The Nine Lives of a Cowboy

Description

216 pages
Contains Illustrations
$8.95
ISBN 0-919203-20-5

Publisher

Year

1982

Contributor

Rosalie I. Tennison is Editor of Communicator Magazine.

Review

As the name implies, this book is filled with descriptions of “close calls’ experienced by the author, H. “Dude” Lavington. Full of lively and exciting anecdotes, The Nine Lives of a Cowboy is the story of a Canadian cowboy.

Dude Lavington and his brother, Art, left their home in Alberta and started ranching in the Quesnel area of British Columbia in the early 1930s. The book details the hardship and adventure of building a ranch in mountainous wilderness. The brothers were partners until the 1940s and survived the hard times through team work. Dude and Art trapped, ranched, broke horses, hunted, put up hay, built log buildings, made their own furniture, and fought the elements. Dude tells of incidents when he was nearly killed by a bucking horse and of good times making “chin music” with neighbors. It appears to have been a lonely life made interesting by the amount of work that always had to be done.

The book is a multitude of short, descriptive adventure stories strung together chronologically. It seems astounding that any one man could remember so many incidents in a relatively short span of twelve on thirteen years. Such is the talent of a good yarner.

The Nine Lives of a Cowboy is easy, light reading but remains fascinating and informative. It is the life story of a pioneer told in his own language. Thankfully, Lavington included a glossary of cowboy terms; however, a longer one would have been even more helpful.

This is an autobiography that would be useful to anyone studying the opening up of British Columbia. It is also a good book for anyone who likes cowboy stories because it is better than fiction and just as exciting.

Citation

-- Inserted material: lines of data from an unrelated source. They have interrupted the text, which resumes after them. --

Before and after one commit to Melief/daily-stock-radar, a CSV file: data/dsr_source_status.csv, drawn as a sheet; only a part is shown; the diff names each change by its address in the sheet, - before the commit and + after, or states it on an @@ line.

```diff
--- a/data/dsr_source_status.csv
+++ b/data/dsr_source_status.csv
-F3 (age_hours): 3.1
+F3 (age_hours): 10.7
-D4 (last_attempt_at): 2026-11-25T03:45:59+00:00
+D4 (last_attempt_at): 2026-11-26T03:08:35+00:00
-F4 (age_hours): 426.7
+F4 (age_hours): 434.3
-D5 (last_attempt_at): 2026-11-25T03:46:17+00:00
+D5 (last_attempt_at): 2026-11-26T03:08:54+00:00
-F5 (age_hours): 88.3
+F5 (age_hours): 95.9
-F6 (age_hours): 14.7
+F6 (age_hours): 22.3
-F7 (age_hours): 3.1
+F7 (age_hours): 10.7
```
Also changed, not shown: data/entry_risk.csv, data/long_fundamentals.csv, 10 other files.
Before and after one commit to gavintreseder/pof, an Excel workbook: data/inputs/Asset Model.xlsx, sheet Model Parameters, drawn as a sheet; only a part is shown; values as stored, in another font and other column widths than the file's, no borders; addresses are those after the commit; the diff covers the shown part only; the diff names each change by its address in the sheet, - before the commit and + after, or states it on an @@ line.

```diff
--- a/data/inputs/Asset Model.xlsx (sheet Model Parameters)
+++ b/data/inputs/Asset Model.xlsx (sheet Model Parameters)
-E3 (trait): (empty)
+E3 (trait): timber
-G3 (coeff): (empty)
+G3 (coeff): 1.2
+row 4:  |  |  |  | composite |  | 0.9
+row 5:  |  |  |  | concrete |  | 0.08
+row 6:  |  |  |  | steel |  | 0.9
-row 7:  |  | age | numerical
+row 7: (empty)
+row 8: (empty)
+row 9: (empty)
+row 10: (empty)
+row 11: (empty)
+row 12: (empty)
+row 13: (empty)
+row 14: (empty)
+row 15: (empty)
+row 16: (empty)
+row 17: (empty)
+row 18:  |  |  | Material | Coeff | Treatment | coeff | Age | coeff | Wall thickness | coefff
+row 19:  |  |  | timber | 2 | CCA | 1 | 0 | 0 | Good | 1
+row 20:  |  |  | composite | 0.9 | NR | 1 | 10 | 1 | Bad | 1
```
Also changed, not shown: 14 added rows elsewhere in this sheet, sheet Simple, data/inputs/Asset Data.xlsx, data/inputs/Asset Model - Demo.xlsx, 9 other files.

Lavington, H. "Dude", “The Nine Lives of a Cowboy,” Canadian Book Review Annual Online, accessed June 14, 2024, https://cbra.library.utoronto.ca/items/show/38084.